> **Exercise objective**: Examine each line of the data. Copy those that contain the string "components".

[Collected data entries]
%%
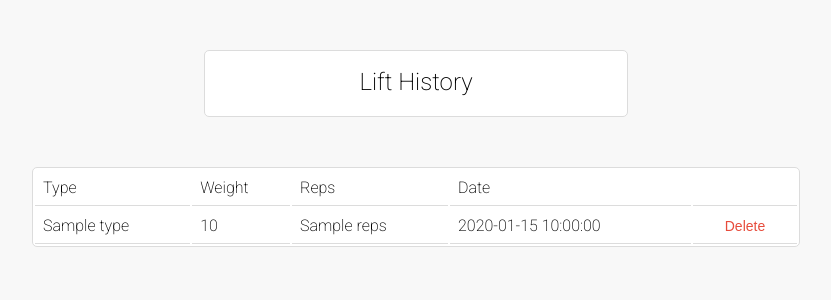
After one commit to austinbailey1114/FitnessTracker, a PHP site: the page made by resources/views/liftTable.twig in a window 1280 px wide. The commit adds this page. Shown: the top 300 px of the page, without its empty margins (224-1055 px from the left). Run offline with PHP 8.4, Linux system fonts and the light colour scheme; the template is opened without the code that fills it: most values are stand-ins (such as "Sample title", 1, 10 or a date in 2020); some libraries are stand-ins or nearby versions.

Commit message:
Converted lift table page to twig

```diff
--- a/app/routes.php
+++ b/app/routes.php
@@ -13,9 +13,9 @@ $app->group('', function() {
 
 	$this->group('/lifts', function() {
 		//app pages
-		$this->get('/view/asTable', 'LiftController:showLiftTable');
+		$this->get('/table', 'LiftController:showLiftTable')->setName('lift.table');
 		$this->post('/addLift', 'LiftController:postLift')->setName('lift.post');
-		$this->get('/deleteLift/{id}', 'LiftController:deleteLiftFromTable');
+		$this->get('/deleteLift/{id}', 'LiftController:deleteLiftFromTable')->setName('lift.delete');
 	});
 
 	$this->group('/bodyweights', function() {
--- /dev/null
+++ b/resources/views/liftTable.twig
@@ -0,0 +1,31 @@
+{% extends '/templates/app.twig' %}
+{% block content %}
+<link rel="stylesheet" type="text/css" href="{{ base_url() }}/css/table.css">
+<div id="topContainer">
+    <h2 align="center">Lift History</h2>
+</div>
+    <table id="table">
+        <tr>
+            <th>Type</th>
+            <th>Weight</th>
+            <th>Reps</th>
+            <th>Date</th>
+            <th></th>
+        </tr>
+        {% for lift in lifts %}
+            <tr>
+                <td>{{ lift.type }}</td>
+                <td>{{ lift.weight }}</td>
+                <td>{{ lift.reps }}</td>
+                <td>{{ lift.date }}</td>
+                <td><a href="{{ path_for('lift.delete', { 'id': lift.id }) }}"><button>Delete</button></a></td>
+            </tr>
+        {% endfor %}
+    </table>
+{% endblock %}
+{% block scripts %}
+<script src="{{ base_url() }}/js/jquery.min.js"></script>
+<script type="text/javascript">
+    $('#table').hide().fadeIn(1000);
+</script>
+{% endblock %}
```
Also changed, not shown: app/Controllers/LiftController.php (+6 -2 lines), resources/css/table.css (+7 -2 lines), resources/views/index.twig (+4 -4 lines).
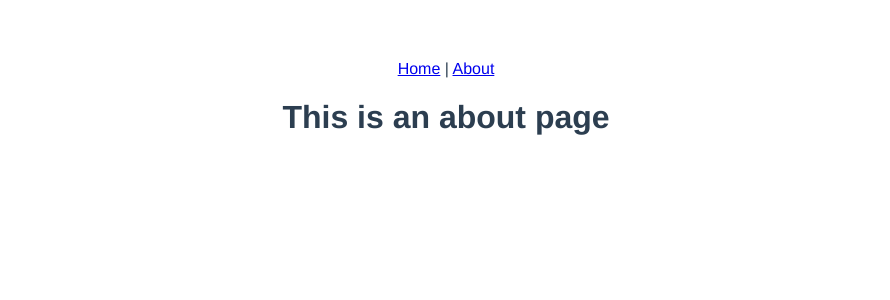
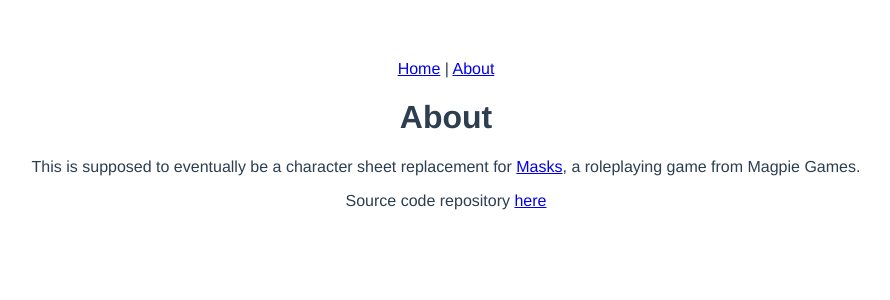
Before and after one commit to dotandimet/masks, a Vue app: page /#/about in a window 1280 px wide. Shown: the top 300 px of the page, without its empty margins (194-1084 px from the left). Built offline with nearby package versions, Linux system fonts and the light colour scheme.

Commit message:
add some info to about page and readme

```diff
--- a/src/views/About.vue
+++ b/src/views/About.vue
@@ -1,5 +1,10 @@
 <template>
   <div class="about">
-    <h1>This is an about page</h1>
+    <h1>About</h1>
+    <p>
+      This is supposed to eventually be a character sheet replacement for <a href="http://www.magpiegames.com/masks/">Masks</a>,
+      a roleplaying game from Magpie Games.
+    </p>
+    <p>Source code repository <a href="https://github.com/dotandimet/masks/">here</a></p>
   </div>
 </template>
```
Also changed, not shown: 1 other file (tests, documents, lock files or other folders).
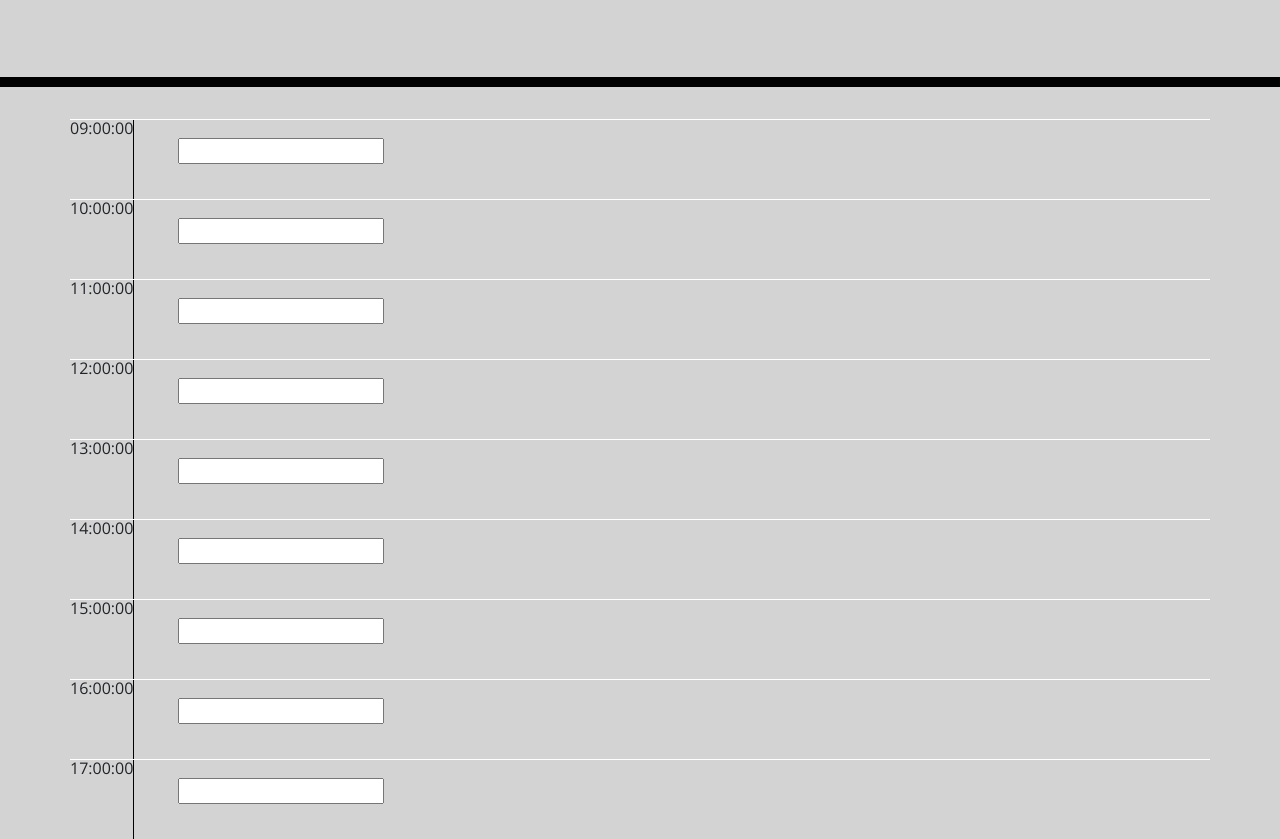
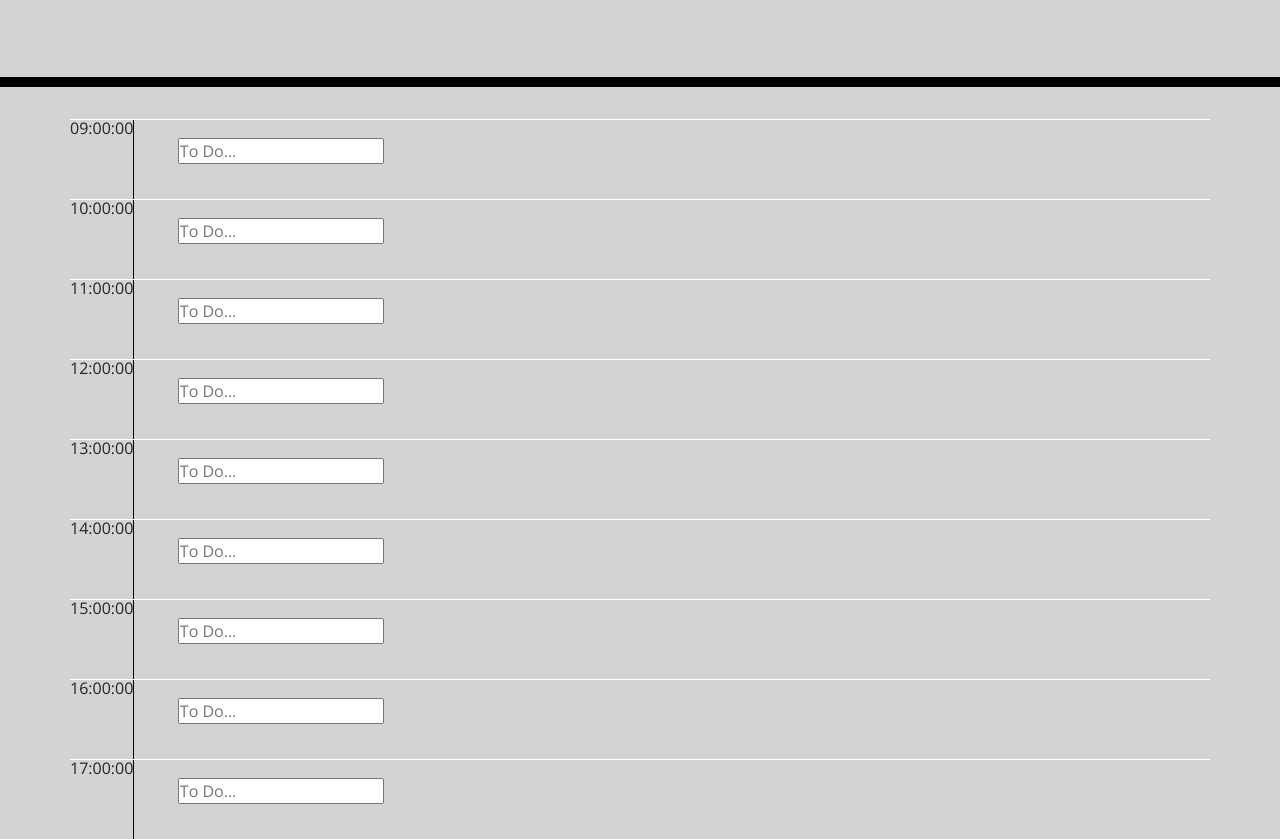
Before and after one commit to JCyberAI/workdayrut, a plain HTML site: page index.html in a window 1280 px wide. Shown: the part 181-1020 px from the top of the page. Drawn offline with nearby package versions, Linux system fonts and the light colour scheme.

Commit message:
commit on main

```diff
--- a/index.html
+++ b/index.html
@@ -4,6 +4,7 @@
     <meta charset="UTF-8" />
     <meta name="viewport" content="width=device-width, initial-scale=1.0" />
     <meta http-equiv="X-UA-Compatible" content="ie=edge" />
+    <link rel="icon" type="icon" href="favicon.ico">
     <link rel="stylesheet" href="https://stackpath.bootstrapcdn.com/bootstrap/4.3.1/css/bootstrap.min.css"/>
     <link rel="stylesheet" href="https://use.fontawesome.com/releases/v5.8.1/css/all.css" integrity="sha384-50oBUHEmvpQ+1lW4y57PTFmhCaXp0ML5d60M1M7uH2+nqUivzIebhndOJK28anvf" crossorigin="anonymous"/>
     <link href="https://fonts.googleapis.com/css?family=Open+Sans&display=swap" rel="stylesheet"/>
@@ -21,47 +22,47 @@
       <!-- Timeblocks go here -->
       <div class="row">09:00:00
         <div class="textspace">
-          <input type="text">
+          <input type="text" placeholder="To Do...">
         </div>
       </div>
       <div class="row">10:00:00
         <div class="textspace">
-          <input type="text">
+          <input type="text" placeholder="To Do...">
         </div>
       </div>
       <div class="row">11:00:00
         <div class="textspace">
-          <input type="text">
+          <input type="text" placeholder="To Do...">
         </div>
       </div>
       <div class="row">12:00:00
         <div class="textspace">
-          <input type="text">
+          <input type="text" placeholder="To Do...">
         </div>
       </div>
       <div class="row">13:00:00
         <div class="textspace">
-          <input type="text">
+          <input type="text" placeholder="To Do...">
         </div>
       </div>
       <div class="row">14:00:00
         <div class="textspace">
-          <input type="text">
+          <input type="text" placeholder="To Do...">
         </div>
       </div>
       <div class="row">15:00:00
         <div class="textspace">
-          <input type="text">
+          <input type="text" placeholder="To Do...">
         </div>
       </div>
       <div class="row">16:00:00
         <div class="textspace">
-          <input type="text">
+          <input type="text" placeholder="To Do...">
         </div>
       </div>
       <div class="row">17:00:00
         <div class="textspace">
-          <input type="text">
+          <input type="text" placeholder="To Do...">
         </div>
       </div>
     </div>
--- a/style.css
+++ b/style.css
@@ -18,7 +18,7 @@ textarea,
 .textspace {
   background: transparent;
   border: none;
-  resize: none;
+  resize: horizontal;
   color: #000000;
   border-left: 1px solid black;
   padding: 10px;
```
Also changed, not shown: script.js (+7 -1 lines), favicon.ico (added).
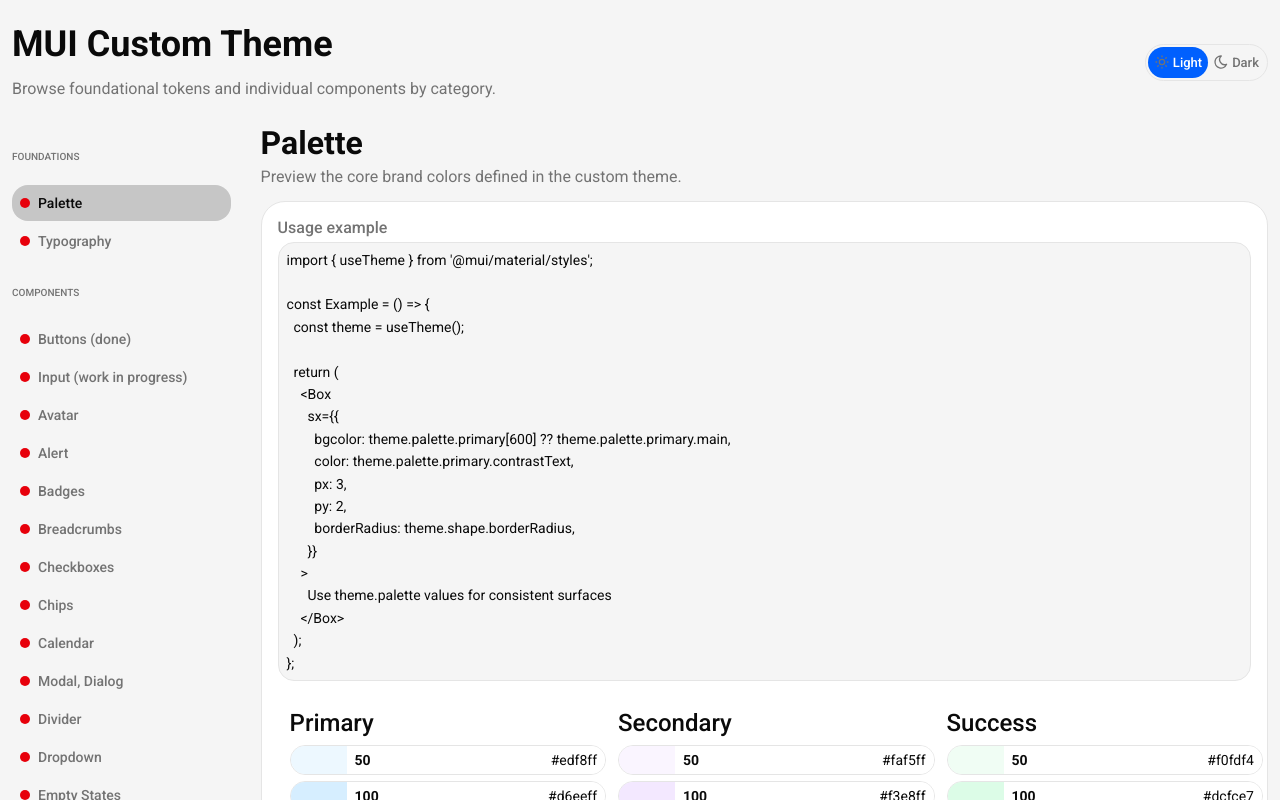
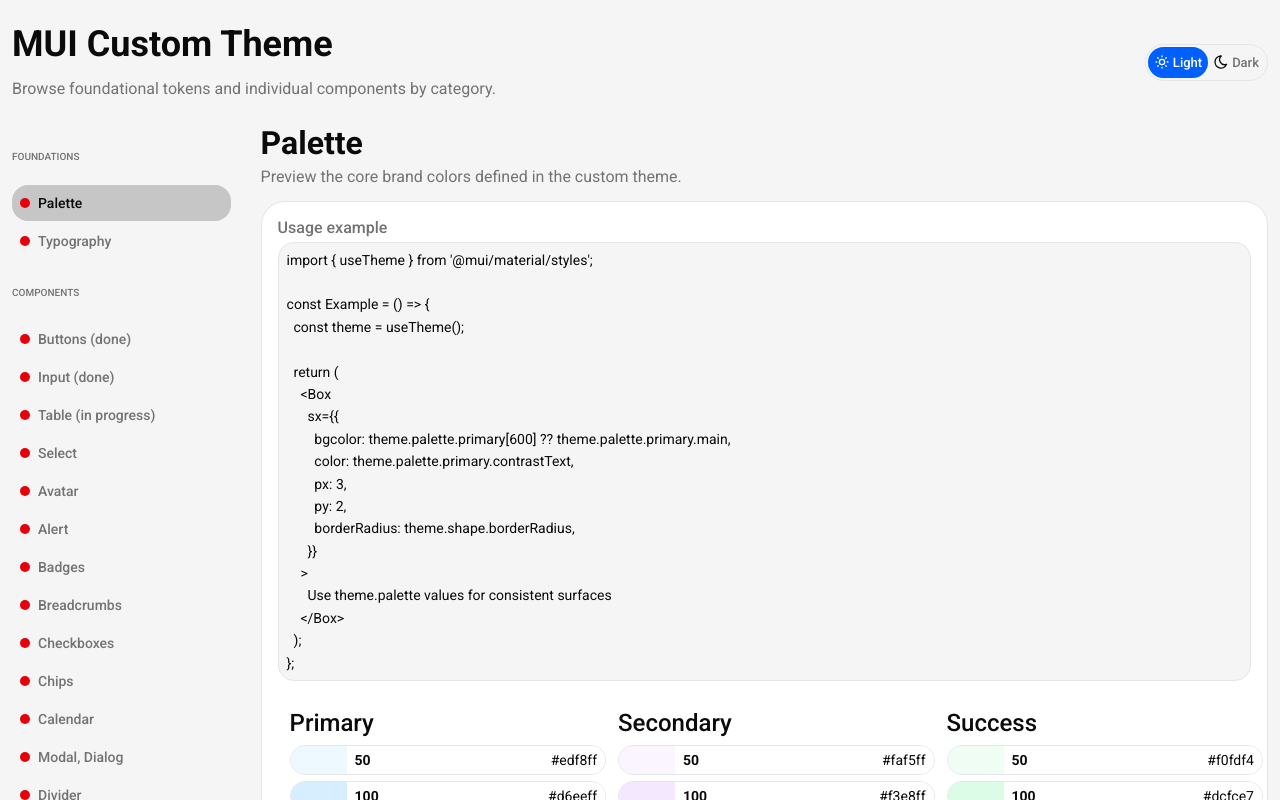
Before and after one commit to a169n/mui-custom-theme, a React (Vite) app: page /palette in a window 1280 px wide. Shown: the top 800 px of the page. Built offline with nearby package versions, Linux system fonts and the light colour scheme.

Commit message:
Update ModeToggle component to use dynamic colors for icons, refactor CustomTableCell for improved readability, and update componentRoutes to reflect the completion status of Input and add new routes for Table and Select components.

```diff
--- a/src/components/ModeToggle.tsx
+++ b/src/components/ModeToggle.tsx
@@ -57,11 +57,11 @@
       }}
     >
       <ToggleButton value="light" aria-label="Switch to light mode" disableRipple>
-        <IconSun size={16} />
+        <IconSun size={16} color={selectedColor} />
         Light
       </ToggleButton>
       <ToggleButton value="dark" aria-label="Switch to dark mode" disableRipple>
-        <IconMoon size={16} />
+        <IconMoon size={16} color={mode == 'light' ? theme.palette.text.primary : selectedColor} />
         Dark
       </ToggleButton>
     </ToggleButtonGroup>
--- a/src/routes/componentRoutes.tsx
+++ b/src/routes/componentRoutes.tsx
@@ -55,7 +55,9 @@
 
 export const componentRoutes: AppRoute[] = [
   { path: 'buttons', label: 'Buttons (done)', element: <ButtonsPage /> },
-  { path: 'input', label: 'Input (work in progress)', element: <InputPage /> },
+  { path: 'input', label: 'Input (done)', element: <InputPage /> },
+  { path: 'table', label: 'Table (in progress)', element: <TablePage /> },
+  { path: 'select', label: 'Select', element: <SelectPage /> },
   { path: 'avatar', label: 'Avatar', element: <AvatarPage /> },
   { path: 'alert', label: 'Alert', element: <AlertPage /> },
   { path: 'badges', label: 'Badges', element: <BadgesPage /> },
@@ -82,8 +84,6 @@
   { path: 'stepper', label: 'Stepper', element: <StepperPage /> },
   { path: 'switch', label: 'Switch', element: <SwitchPage /> },
   { path: 'tabs', label: 'Tabs', element: <TabsPage /> },
-  { path: 'table', label: 'Table', element: <TablePage /> },
-  { path: 'select', label: 'Select', element: <SelectPage /> },
   { path: 'textarea', label: 'Textarea', element: <TextareaPage /> },
   { path: 'tooltip', label: 'Tooltip', element: <TooltipPage /> },
   { path: 'file-input', label: 'File Input', element: <FileInputPage /> },
```
Also changed, not shown: src/components/table/CustomTableCell.tsx (+7 -4 lines).
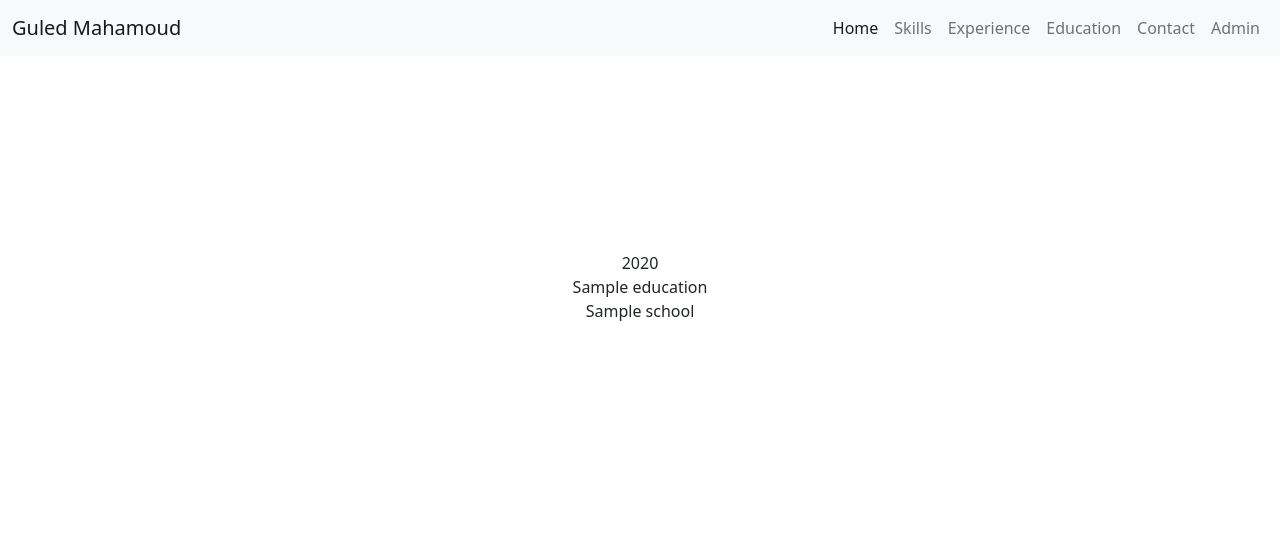
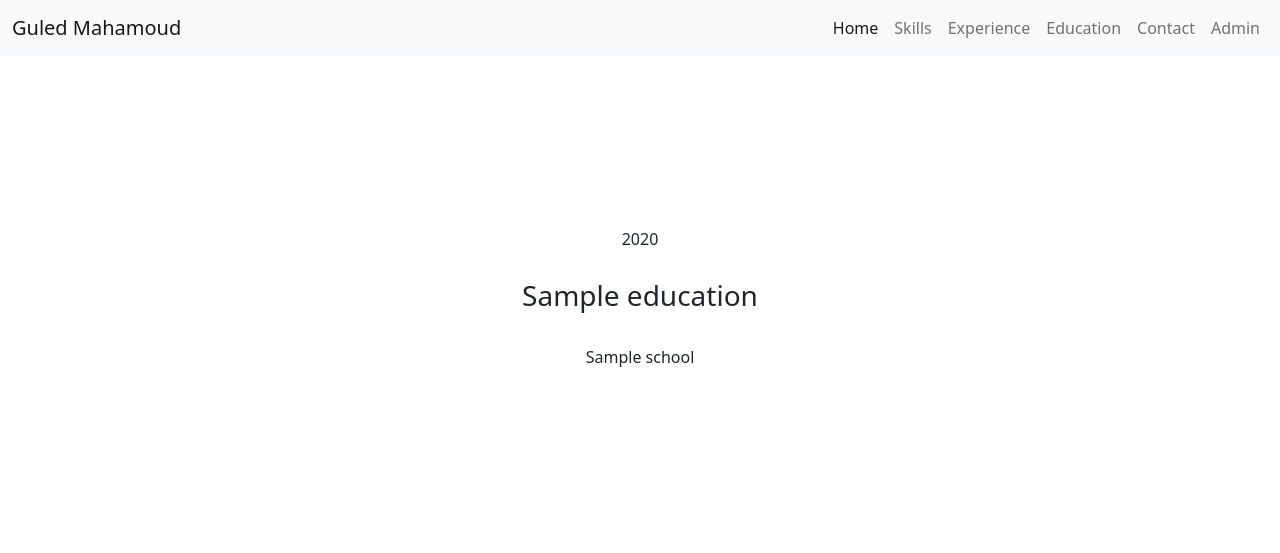
Before and after one commit to gammaled/my-resume-website, a Flask app: page /education in a window 1280 px wide. Shown: the top 553 px of the page. Run offline with Flask 2, Linux system fonts and the light colour scheme; a database or web service that is not in the repository returns one stand-in record (values such as "Sample title"); some libraries are stand-ins or nearby versions.

Commit message:
reduced size of margin bottom of school year

```diff
--- a/templates/education.html
+++ b/templates/education.html
@@ -4,11 +4,11 @@
 <div id="education" class="col-12 text-center">
     {% for school in education %}
     <div class="col-12 mb-5">
-    {{ school.year }}<br>
-    {{ school.name }}<br>
-    {{ school.school }}<br>
+        <p class="mb-1">{{ school.year }}</p><br>
+        <h3>{{ school.name }}</h3><br>
+        {{ school.school }}<br>
     </div>
-{% endfor %}
+    {% endfor %}
 </div>
 
 
```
%%
> **Output of the exercise**:
Update ModeToggle component to use dynamic colors for icons, refactor CustomTableCell for improved readability, and update componentRoutes to reflect the completion status of Input and add new routes for Table and Select components.
--- a/src/components/ModeToggle.tsx
+++ b/src/components/ModeToggle.tsx
Also changed, not shown: src/components/table/CustomTableCell.tsx (+7 -4 lines).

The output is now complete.